In May 2009, a truck rolled through the Sheikh Yasin camp in Mardan, Pakistan’s “city of hospitality,” where thousands of people had fled following one of the country’s military offensives against the Taliban.
If water was a scarce commodity to this refugee community, ice was a luxury. And it was worth fighting for: A single block could refrigerate whatever perishables the displaced had secured for their families.
Perween Rahman, an architect and urban planner by trade and one of Pakistan’s most prominent social workers, was brutally murdered in Karachi on March 13. Although some believe she was most likely shot dead by hit men contracted by the city’s powerful land mafia, when I met her, we talked about another equally dangerous and influential group that formed to benefit from Karachi’s stolen waters.

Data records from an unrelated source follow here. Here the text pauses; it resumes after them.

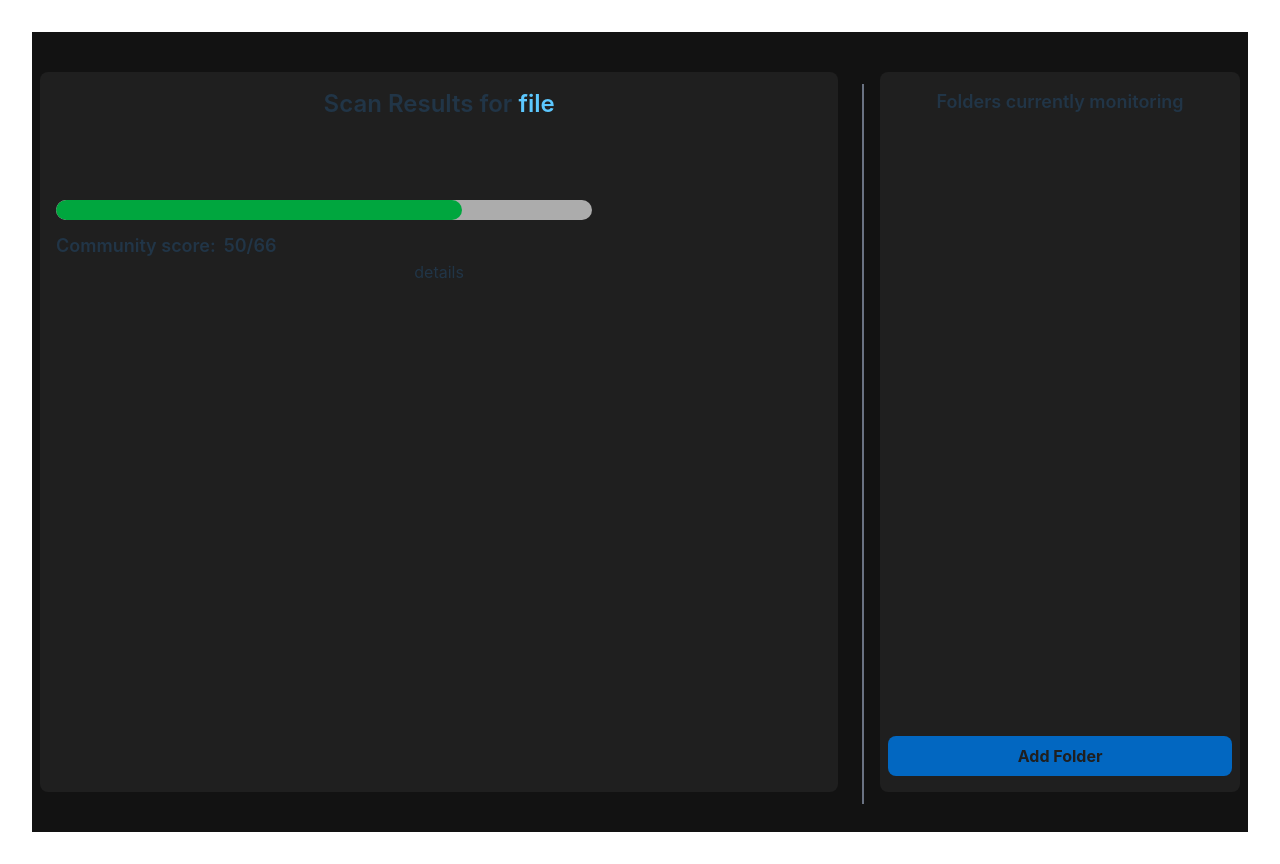
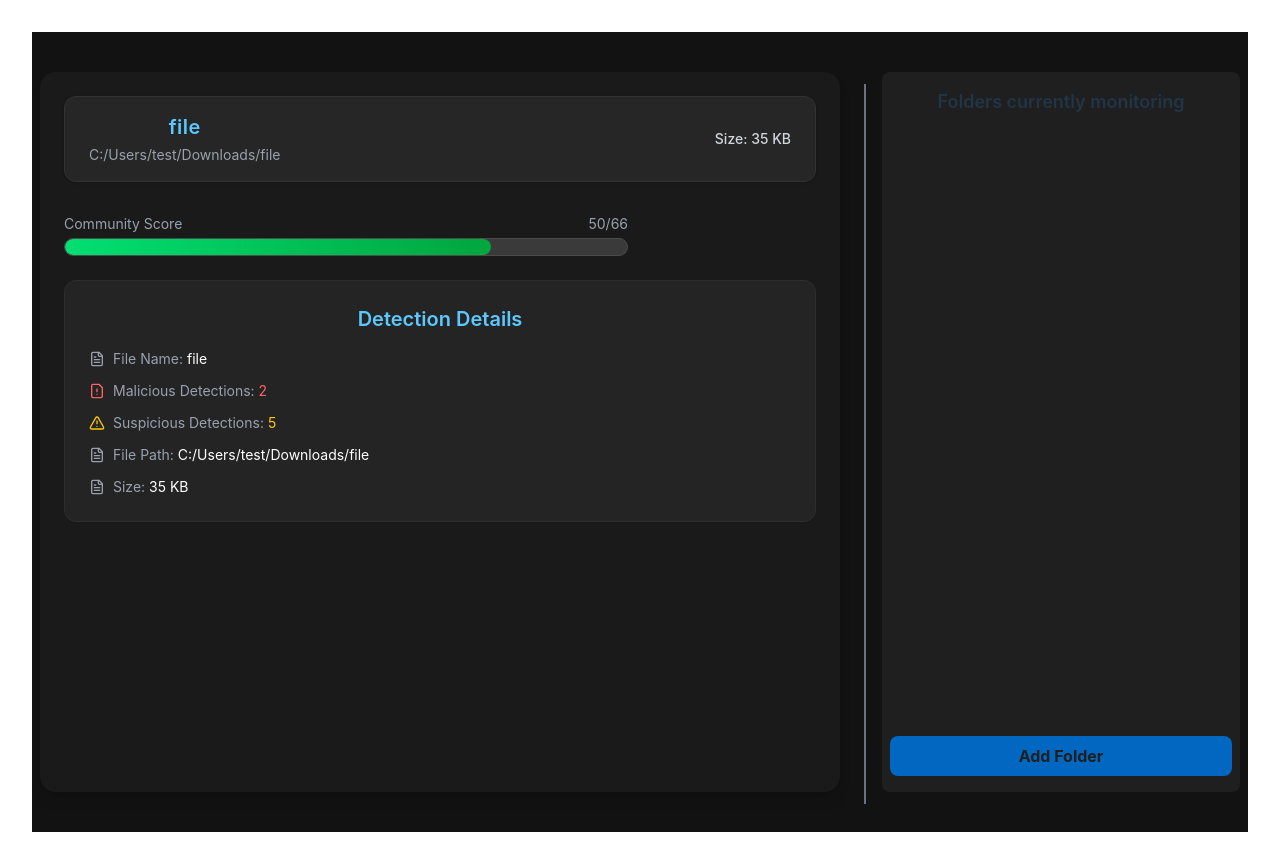
Before and after one commit to yashchaurasia667/Intrusion-Detection-System, a React (Vite) app in the folder frontend/: page /file in a window 1280 px wide. Built offline with nearby package versions, Linux system fonts and the light colour scheme.

Commit message:
Add files via upload

```diff
--- a/frontend/src/components/Scanner/FileResult.tsx
+++ b/frontend/src/components/Scanner/FileResult.tsx
@@ -1,43 +1,93 @@
+import { ArrowLeft, FileWarning, AlertTriangle, FileText } from "lucide-react";
+
 interface props {
   filename: string;
   filepath: string;
-  size: string;
+  size: number | string;
   score: number;
   total: number;
+  malicious?: number;
+  suspicious?: number;
+  onBack?: () => void;
 }
+
 const FileResult = ({
   filename = "file",
   filepath = "C:/Users/test/Downloads/file",
   size = 35,
   score = 50,
   total = 66,
+  malicious = 2,
+  suspicious = 5,
+  onBack,
 }: props) => {
   const progress = (score / total) * 100;
+
   return (
-    <div className="bg-[#1f1f1f] w-full px-4 rounded-lg mx-2">
-      {/* <FileTile /> */}
-      <div className="mt-4">
-        <p className="text-2xl font-semibold inline">Scan Results for </p>{" "}
-        <p className="text-2xl font-semibold inline text-[#5cc8ff]">
-          {filename}
-        </p>
+    <div className="bg-[#1a1a1a] w-full h-full overflow-y-auto px-6 py-6 rounded-2xl mx-2 text-white shadow-lg transition-all duration-300 relative animate-fade-in">
+
+      {/* Back Button */}
+      {onBack && (
+        <button
+          onClick={onBack}
+          className="mb-6 flex items-center gap-2 text-[#5cc8ff] hover:text-white transition"
+        >
+          <ArrowLeft size={20} />
+          <span className="text-sm font-medium">Back</span>
+        </button>
+      )}
+
+      {/* File Tile */}
+      <div className="flex items-center justify-between bg-[#262626] px-6 py-4 rounded-xl shadow-sm border border-[#333]">
+        <div>
+          <p className="text-xl font-semibold text-[#5cc8ff] tracking-wide">{filename}</p>
+          <p className="text-sm text-gray-400 mt-1">{filepath}</p>
+        </div>
+        <div className="text-sm text-gray-300 font-medium">
+          <p>Size: {size} KB</p>
+        </div>
       </div>
 
-      <div className="bg-[#acacac] w-[70%] h-[20px] rounded-full mt-20 overflow-hidden">
-        <div
-          className="h-full bg-green-600 rounded-full"
-          style={{
-            width: progress + "%",
-          }}
-        ></div>
+      {/* Progress Bar */}
+      <div className="mt-8 w-[75%]">
+        <div className="flex justify-between text-sm text-gray-400 mb-1">
+          <span>Community Score</span>
+          <span>{`${score}/${total}`}</span>
+        </div>
+        <div className="h-[18px] bg-[#3a3a3a] rounded-full overflow-hidden border border-[#4b4b4b]">
+          <div
+            className="h-full bg-gradient-to-r from-green-400 to-green-600 rounded-full transition-all duration-500 ease-in-out"
+            style={{ width: `${progress}%` }}
+          ></div>
+        </div>
       </div>
 
-      <div className="flex gap-x-2 text-lg mt-3 font-semibold">
-        <p>Community score: </p>
-        <p>{`${score}/${total}`}</p>
+      {/* Detection Details */}
+      <div className="mt-6 bg-[#242424] p-6 rounded-xl border border-[#2d2d2d]">
+        <p className="text-xl font-semibold mb-4 text-[#5cc8ff]">Detection Details</p>
+        <ul className="list-inside text-sm space-y-3">
+          <li className="flex items-center gap-2">
+            <FileText size={16} className="text-gray-400" />
+            <span><span className="text-gray-400">File Name:</span> <span className="text-white">{filename}</span></span>
+          </li>
+          <li className="flex items-center gap-2">
+            <FileWarning size={16} className="text-red-400" />
+            <span><span className="text-gray-400">Malicious Detections:</span> <span className="text-red-400">{malicious}</span></span>
+          </li>
+          <li className="flex items-center gap-2">
+            <AlertTriangle size={16} className="text-yellow-400" />
+            <span><span className="text-gray-400">Suspicious Detections:</span> <span className="text-yellow-400">{suspicious}</span></span>
+          </li>
+          <li className="flex items-center gap-2">
+            <FileText size={16} className="text-gray-400" />
+            <span><span className="text-gray-400">File Path:</span> <span className="text-white">{filepath}</span></span>
+          </li>
+          <li className="flex items-center gap-2">
+            <FileText size={16} className="text-gray-400" />
+            <span><span className="text-gray-400">Size:</span> <span className="text-white">{size} KB</span></span>
+          </li>
+        </ul>
       </div>
-
-      <div>details</div>
     </div>
   );
 };
```
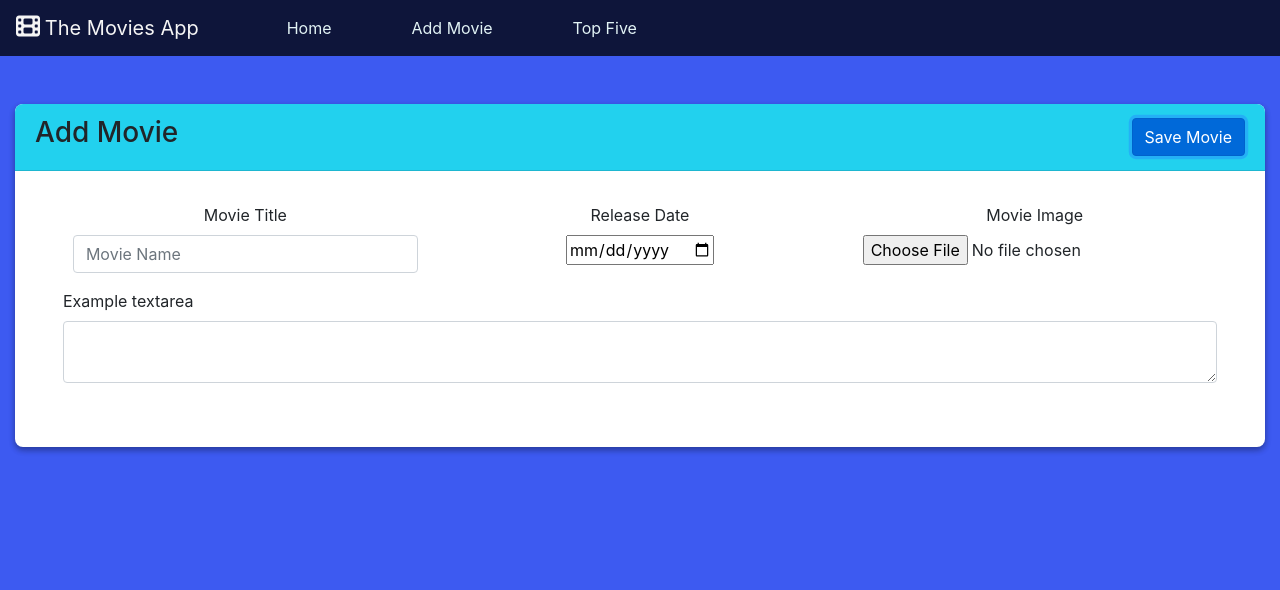
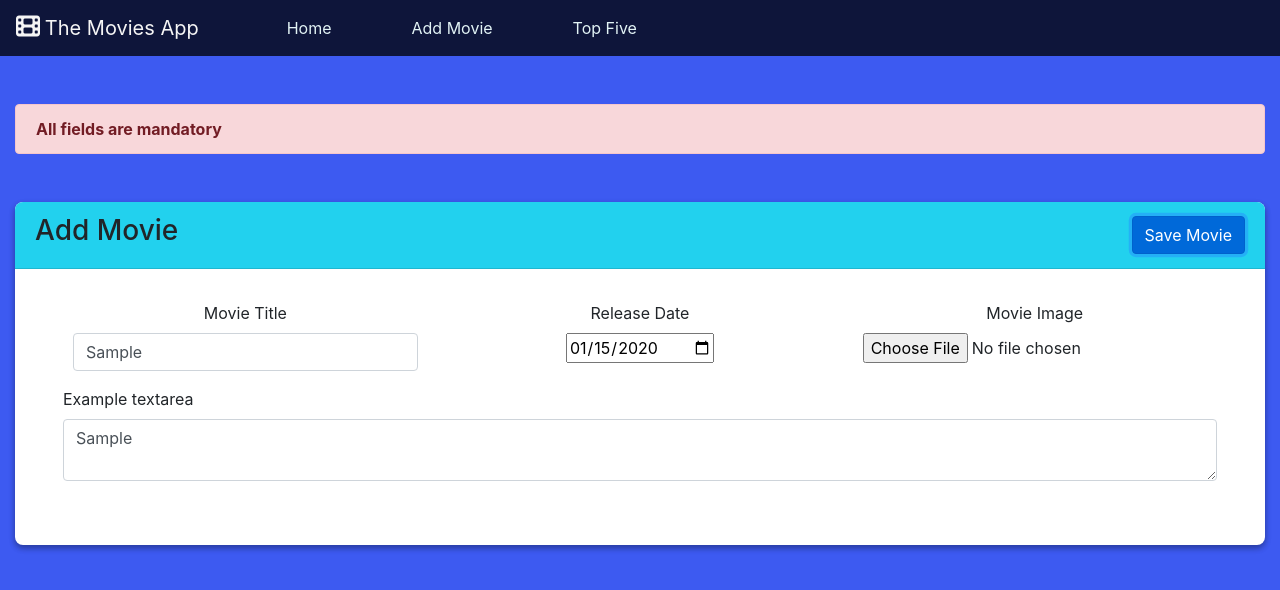
Before and after one commit to ingcarlostello/the-movies-app, a React (Create React App) app: page /add-movie in a window 1280 px wide. Both pictures are taken after typing "Sample", "2020-01-15", "Sample" into the empty fields and a click on the button "Save Movie". Shown: the top 590 px of the page. Built offline with nearby package versions, Linux system fonts and the light colour scheme; no server answers.

Commit message:
Addmovie component validated and Error component created

```diff
--- a/src/components/AddMovie.jsx
+++ b/src/components/AddMovie.jsx
@@ -3,10 +3,16 @@ import { MovieContext } from '../context/MovieContext';
 import "react-datepicker/dist/react-datepicker.css";
 import '../scss/AddMovie.scss'
 import { v4 as uuidv4 } from 'uuid';
+import Error from '../components/Error';
 
 const AddMovie = () => {
 
     const { listedMovies, db } = useContext(MovieContext);
+    const [showError, setShowError] = useState(false);
+    const [showErrorTipeFile, setshowErrorTipeFile] = useState(false);
+
+
+
 
     //* state to string values
     const [addMovie, setAddMovie] = useState({
@@ -21,7 +27,7 @@ const AddMovie = () => {
     const getFile = (e) => {
         let reader = new FileReader();
         reader.readAsDataURL(e[0]);
-        reader.onload= (e) => {
+        reader.onload = (e) => {
             setImage(reader.result);
         }
     }
@@ -32,31 +38,51 @@ const AddMovie = () => {
             ...addMovie,
             [e.target.name]: e.target.value,
             //* add the image property to the state (addMovie)
-            image:image
+            image: image
         });
     };
     const { title, release, description } = addMovie;
 
     //* Save the movie and listed at MovieList component
     const saveMovie = async (e) => {
+
         e.preventDefault();
+        const regularExpressionFile = /(\.jpg|\.jpeg|\.png|\.gif)$/i;
+        let fileInput = document.querySelector(".uploadFile");
+        let filePath = fileInput.value;
+
+        if (title.trim() === "" || release.trim() === "" || description.trim() === "" || filePath==="") {
+            setShowError(true);
+            return;
+        }else if (!regularExpressionFile.exec(filePath)){
+            setshowErrorTipeFile(true);
+            return;
+        }
+        setShowError(false)
+        setshowErrorTipeFile(false)
+
+
         listedMovies(addMovie);
         await db.movies.add({
-            id:uuidv4(),
+            id: uuidv4(),
             title: title,
             release: release,
             description: description,
-            image:image
+            image: image
         });
         setAddMovie({
             title: "",
             release: "",
             description: ""
         })
+
     }
 
     return (
         <div className="container-fluid">
+
+            {showError ? <Error message={'All fields are mandatory'}/> : showErrorTipeFile ? <Error message={'Type file not allowed'}/> : null}
+
             <form
                 onSubmit={saveMovie}
             >
@@ -99,6 +125,7 @@ const AddMovie = () => {
                             <div className="form-group">
                                 <label htmlFor="inputFile">Movie Image</label>
                                 <input
+                                    className="uploadFile"
                                     type="file"
                                     name="image"
                                     onChange={e => getFile(e.target.files)}
--- /dev/null
+++ b/src/components/Error.jsx
@@ -0,0 +1,13 @@
+import React from 'react';
+
+const Error = ({message}) => {
+    return (
+        <div>
+            <div className="alert alert-danger mt-5" role="alert">
+                <strong>{message}</strong>
+            </div>
+        </div>
+    );
+};
+
+export default Error;
```
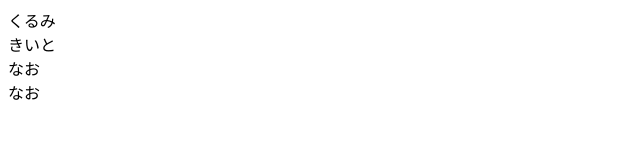
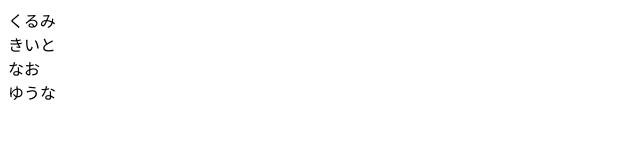
Before and after one commit to KiitoTakase/Team-Rohto-2025, a plain HTML site: page Index.html in a window 1280 px wide. Shown: the full height of the page, 0-640 px from the left. Drawn offline with Linux system fonts and the light colour scheme.

Commit message:
Update Index.html

```diff
--- a/Index.html
+++ b/Index.html
@@ -1,4 +1,4 @@
 <a herf=kmckurumi.html>くるみ</a><br>
 <a herf=KiitoTakase.html>きいと</a><br>
 <a herf=nao.html>なお</a><br>
-<a herf=>なお</a><br>
+<a herf=Araa-104.html>ゆうな</a><br>
```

Zulfquar (42) and Atique (25) are two of five brothers who make their living by selling water. They take turns transporting it from a public well 30 kilometers away by donkey cart and selling it to their neighbors in the slum. Since the water’s quality is not suitable for human consumption their customers can only use it for bathing and washing.
Amar Guriro, a Karachi-based environmental journalist and a WaterAid Fellow, has named Machar Colony ‘the town of miracles’. After we walked through piles of rubbish surrounding children using the streets as a playground, he explained that surviving here is only possible by the appearance of small miracles.
Amar Guriro, a Karachi-based environmental journalist, and a WaterAid Fellow, has named Machar Colony “The town of miracles.” As we walk through piles of rubbish surrounding children using the streets as a playground, he explains that surviving here is only possible by the appearance of small miracles.
Machar Colony is built on land reclaimed from the sea. Where mangroves once grew, migrant workers settled down slowly and filled the swamp with literally any materials they found.